You awaken one morning during the second week after your shock therapy and remember you hid a treasure, a secret, in the pillow you’ve been sleeping on. You hold the pillow close to you, afraid to open it, afraid to discover that they’ve discovered your secret. So you save it, save the secret, whatever it is, for some time when you will really need it.

 

You know it’s coming. It always comes back. And you coddle the pillow like a child. Your salvation.

 

And then, in the middle of a perfectly normal day, a day of routines like any other day, you walk into the TV Room in the afternoon to find someone has left the television on. There are men on tv, in uniforms, running and standing and running again. And then you see it, and the moment you see it you remember. A tidal wave of memory sweeps you away. You drown in the past, in all you’ve lost, in all you now remember.

 

What you see is one man tossing a ball to another man.Someone left the tv on.

 

It’s baseball you’ve lost! It’s baseball you’ve saved for your recovery. But in the pillow? How do you get baseball into a pillow? One way to find out. 

 

You sprint—as much as a sixty-year old man can—back to your room to reveal the hidden secret. You’re happy for the first time since … since, well, you can’t remember. You’re looking forward to something. You hold it, the pillow, in your arms. With one hand, you reach inside, fumble about, until feel something, that something, the big IT.

 

And in a flash you remember what you hid away for yourself. You remember the secret. You remember!
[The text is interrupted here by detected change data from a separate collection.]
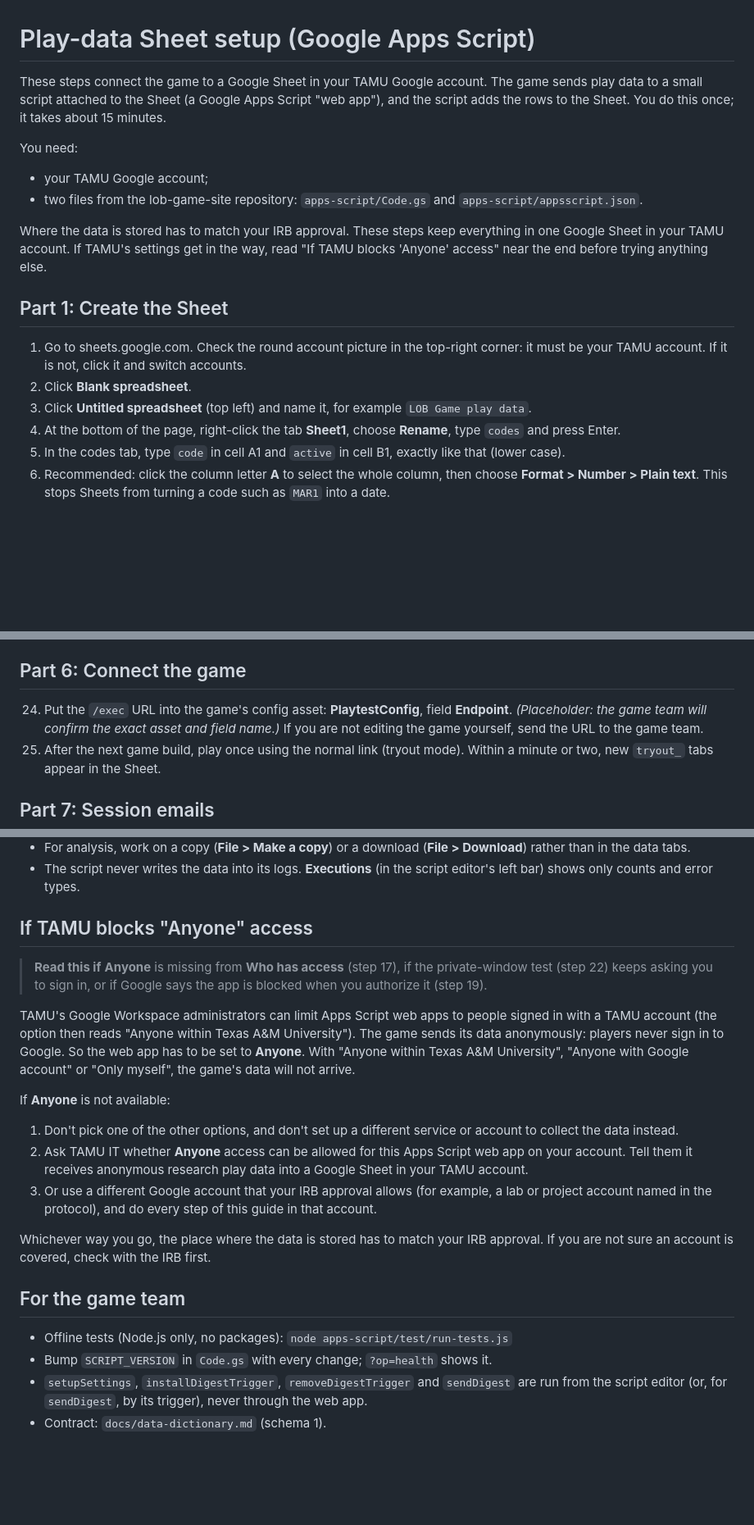
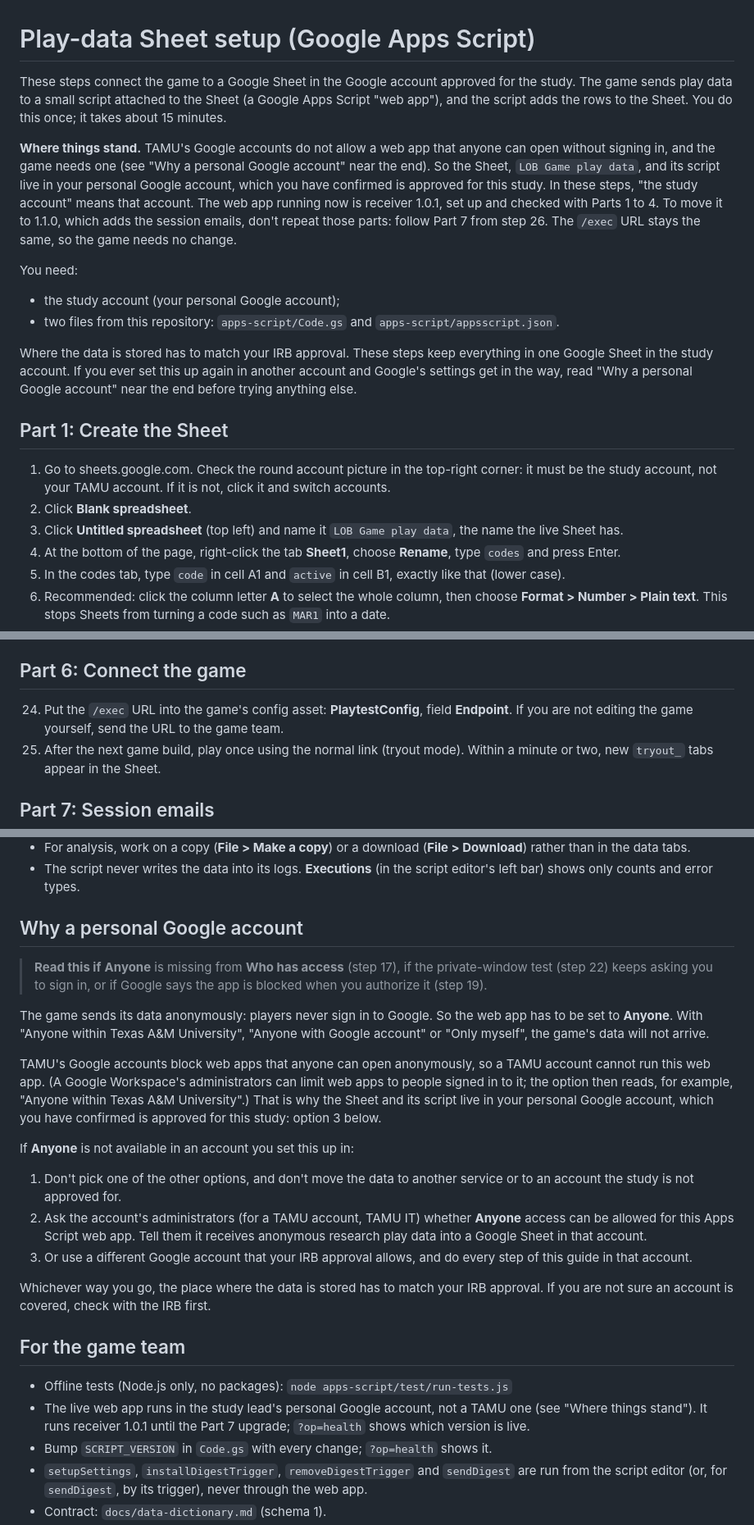
Before and after one commit to tamu-game-lab/lob-game, a Markdown page: docs/apps-script-setup.md, 3 parts joined by grey strips. Shown at 82% size. Rendered like a GitHub page; blank space fills up the shorter version.

Commit message:
Setup guide: the live Sheet is in a personal Google account; 1.0.1 to 1.1.0
The guide assumed a TAMU Google account. TAMU blocks web apps that anyone can open
anonymously, so the live Sheet ("LOB Game play data") and its script are in the study
lead's personal Google account, which the lead states is approved for this study.
- A "Where things stand" note: the study account, and that the web app running now is
  receiver 1.0.1 (Parts 1 to 4 done), so the 1.1.0 upgrade is Part 7 from step 26,
  with the same /exec URL.
- Steps 1, 3, 17, 19 and 28 name the study account instead of the TAMU one; step 21
  says the live web app shows 1.0.1 until the upgrade; step 26 says 1.0.1 keeps
  running until the new version is deployed.
- "If TAMU blocks 'Anyone' access" becomes "Why a personal Google account": what
  happened, and the same generic advice for another account.
- Part 7: a personal account's 100 email recipients a day, the 200-line digest cap,
  and a retry's six-hour window stated as it is.
- Step 24 drops its placeholder: PlaytestConfig's Endpoint field is the real one.
No URLs, deployment ids, Sheet links or addresses.

Co-Authored-By: Claude Opus 5.5 <noreply@anthropic.com>

```diff
--- a/docs/apps-script-setup.md
+++ b/docs/apps-script-setup.md
@@ -1,18 +1,20 @@
 # Play-data Sheet setup (Google Apps Script)
 
-These steps connect the game to a Google Sheet in your TAMU Google account. The game sends play data to a small script attached to the Sheet (a Google Apps Script "web app"), and the script adds the rows to the Sheet. You do this once; it takes about 15 minutes.
+These steps connect the game to a Google Sheet in the Google account approved for the study. The game sends play data to a small script attached to the Sheet (a Google Apps Script "web app"), and the script adds the rows to the Sheet. You do this once; it takes about 15 minutes.
+
+**Where things stand.** TAMU's Google accounts do not allow a web app that anyone can open without signing in, and the game needs one (see "Why a personal Google account" near the end). So the Sheet, `LOB Game play data`, and its script live in your personal Google account, which you have confirmed is approved for this study. In these steps, "the study account" means that account. The web app running now is receiver 1.0.1, set up and checked with Parts 1 to 4. To move it to 1.1.0, which adds the session emails, don't repeat those parts: follow Part 7 from step 26. The `/exec` URL stays the same, so the game needs no change.
 
 You need:
-- your TAMU Google account;
-- two files from the lob-game-site repository: `apps-script/Code.gs` and `apps-script/appsscript.json`.
+- the study account (your personal Google account);
+- two files from this repository: `apps-script/Code.gs` and `apps-script/appsscript.json`.
 
-Where the data is stored has to match your IRB approval. These steps keep everything in one Google Sheet in your TAMU account. If TAMU's settings get in the way, read "If TAMU blocks 'Anyone' access" near the end before trying anything else.
+Where the data is stored has to match your IRB approval. These steps keep everything in one Google Sheet in the study account. If you ever set this up again in another account and Google's settings get in the way, read "Why a personal Google account" near the end before trying anything else.
 
 ## Part 1: Create the Sheet
 
-1. Go to sheets.google.com. Check the round account picture in the top-right corner: it must be your TAMU account. If it is not, click it and switch accounts.
+1. Go to sheets.google.com. Check the round account picture in the top-right corner: it must be the study account, not your TAMU account. If it is not, click it and switch accounts.
 2. Click **Blank spreadsheet**.
-3. Click **Untitled spreadsheet** (top left) and name it, for example `LOB Game play data`.
+3. Click **Untitled spreadsheet** (top left) and name it `LOB Game play data`, the name the live Sheet has.
 4. At the bottom of the page, right-click the tab **Sheet1**, choose **Rename**, type `codes` and press Enter.
 5. In the codes tab, type `code` in cell A1 and `active` in cell B1, exactly like that (lower case).
 6. Recommended: click the column letter **A** to select the whole column, then choose **Format > Number > Plain text**. This stops Sheets from turning a code such as `MAR1` into a date.
@@ -80,7 +82,7 @@ It simulates 40 players who each send 3 posts of 20 rows, all 40 at the same mom
 
 ## Part 6: Connect the game
 
-24. Put the `/exec` URL into the game's config asset: **PlaytestConfig**, field **Endpoint**. *(Placeholder: the game team will confirm the exact asset and field name.)* If you are not editing the game yourself, send the URL to the game team.
+24. Put the `/exec` URL into the game's config asset: **PlaytestConfig**, field **Endpoint**. If you are not editing the game yourself, send the URL to the game team.
 25. After the next game build, play once using the normal link (tryout mode). Within a minute or two, new `tryout_` tabs appear in the Sheet.
 
 ## Part 7: Session emails
@@ -163,23 +167,26 @@ To confirm the update, open the `?op=health` address again: the `script` value s
 - For analysis, work on a copy (**File > Make a copy**) or a download (**File > Download**) rather than in the data tabs.
 - The script never writes the data into its logs. **Executions** (in the script editor's left bar) shows only counts and error types.
 
-## If TAMU blocks "Anyone" access
+## Why a personal Google account
 
 > **Read this if** **Anyone** is missing from **Who has access** (step 17), if the private-window test (step 22) keeps asking you to sign in, or if Google says the app is blocked when you authorize it (step 19).
 
-TAMU's Google Workspace administrators can limit Apps Script web apps to people signed in with a TAMU account (the option then reads "Anyone within Texas A&M University"). The game sends its data anonymously: players never sign in to Google. So the web app has to be set to **Anyone**. With "Anyone within Texas A&M University", "Anyone with Google account" or "Only myself", the game's data will not arrive.
+The game sends its data anonymously: players never sign in to Google. So the web app has to be set to **Anyone**. With "Anyone within Texas A&M University", "Anyone with Google account" or "Only myself", the game's data will not arrive.
 
-If **Anyone** is not available:
+TAMU's Google accounts block web apps that anyone can open anonymously, so a TAMU account cannot run this web app. (A Google Workspace's administrators can limit web apps to people signed in to it; the option then reads, for example, "Anyone within Texas A&M University".) That is why the Sheet and its script live in your personal Google account, which you have confirmed is approved for this study: option 3 below.
 
-1. Don't pick one of the other options, and don't set up a different service or account to collect the data instead.
-2. Ask TAMU IT whether **Anyone** access can be allowed for this Apps Script web app on your account. Tell them it receives anonymous research play data into a Google Sheet in your TAMU account.
-3. Or use a different Google account that your IRB approval allows (for example, a lab or project account named in the protocol), and do every step of this guide in that account.
+If **Anyone** is not available in an account you set this up in:
+
+1. Don't pick one of the other options, and don't move the data to another service or to an account the study is not approved for.
+2. Ask the account's administrators (for a TAMU account, TAMU IT) whether **Anyone** access can be allowed for this Apps Script web app. Tell them it receives anonymous research play data into a Google Sheet in that account.
+3. Or use a different Google account that your IRB approval allows, and do every step of this guide in that account.
 
 Whichever way you go, the place where the data is stored has to match your IRB approval. If you are not sure an account is covered, check with the IRB first.
 
 ## For the game team
 
 - Offline tests (Node.js only, no packages): `node apps-script/test/run-tests.js`
+- The live web app runs in the study lead's personal Google account, not a TAMU one (see "Where things stand"). It runs receiver 1.0.1 until the Part 7 upgrade; `?op=health` shows which version is live.
 - Bump `SCRIPT_VERSION` in `Code.gs` with every change; `?op=health` shows it.
 - `setupSettings`, `installDigestTrigger`, `removeDigestTrigger` and `sendDigest` are run from the script editor (or, for `sendDigest`, by its trigger), never through the web app.
 - Contract: `docs/data-dictionary.md` (schema 1).
```
Also changed, not shown: other parts of docs/apps-script-setup.md (+11 -9 lines).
And you grin a grin that would make the Say Hey Kid proud.

 

You have recovered the secret to surviving this place, the reason you keep on keeping on, and you are back to the beginning.

 

In the beginning was baseball …